Children from low-income households and communities of color are less likely to have access to financial education.
NextGen’s 2021 State of Financial Education report found that in schools where 75% or more of the student body are either minorities or eligible for free or reduced lunches, less than 8% were assured of take a stand-alone personal finance course before graduation.
According to the 2019 NFCC Consumer Financial Literacy Survey, barriers to homeownership may be in part a direct result of financial illiteracy, including poor or no credit history and a lack of understanding of the issues. basics of buying a home.
Given their position in the community, banks can play a critical role in bridging the knowledge gap by promoting financial education.

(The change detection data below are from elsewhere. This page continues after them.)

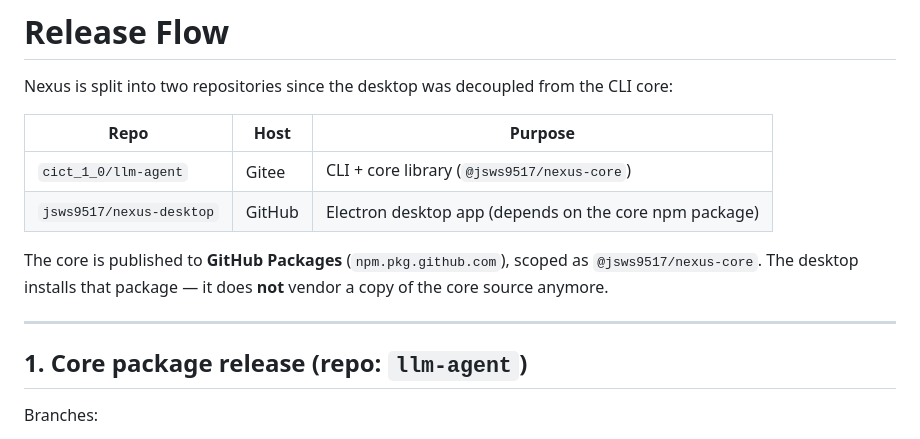
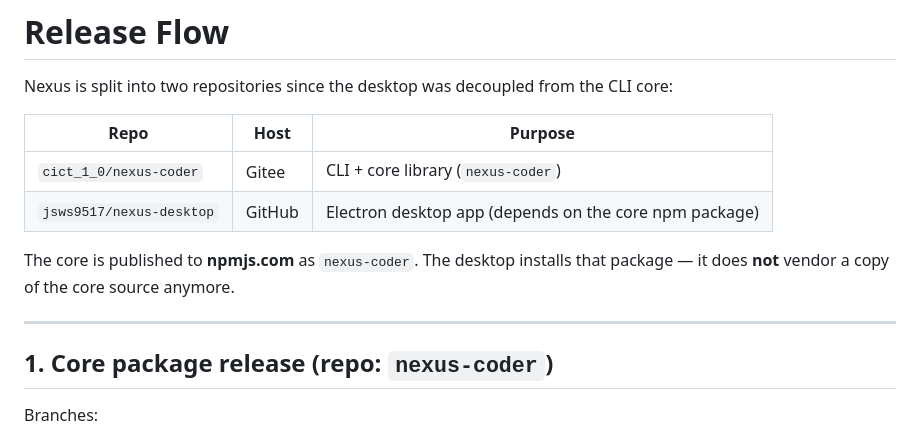
Before and after one commit to jsws9517/nexus-desktop, a Markdown page: RELEASE.md, the part around one of its changes. Rendered like a GitHub page.

```diff
--- a/RELEASE.md
+++ b/RELEASE.md
@@ -5,16 +5,15 @@ CLI core:
 
 | Repo | Host | Purpose |
 | --- | --- | --- |
-| `cict_1_0/llm-agent` | Gitee | CLI + core library (`@jsws9517/nexus-core`) |
+| `cict_1_0/nexus-coder` | Gitee | CLI + core library (`nexus-coder`) |
 | `jsws9517/nexus-desktop` | GitHub | Electron desktop app (depends on the core npm package) |
 
-The core is published to **GitHub Packages** (`npm.pkg.github.com`), scoped as
-`@jsws9517/nexus-core`. The desktop installs that package — it does **not**
-vendor a copy of the core source anymore.
+The core is published to **npmjs.com** as `nexus-coder`. The desktop installs
+that package — it does **not** vendor a copy of the core source anymore.
 
 ---
 
-## 1. Core package release (repo: `llm-agent`)
+## 1. Core package release (repo: `nexus-coder`)
 
 Branches:
 
```
Also changed, not shown: other parts of RELEASE.md (+13 -38 lines), README.md (+4 -1 lines).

Homeownership has long been the foundation on which Americans climb the economic ladder, as it creates an accumulation of wealth in the form of equity and provides better access to credit.
While there are challenges with the housing supply, creating a more financially educated society will provide opportunities for more Americans to access the benefits of homeownership.
Data shows that financially educated consumers are more likely to have better long-term housing outcomes.
A 2017 study indicates that borrowers who received counseling before purchasing a HUD-compliant home were 42% less likely to experience a foreclosure.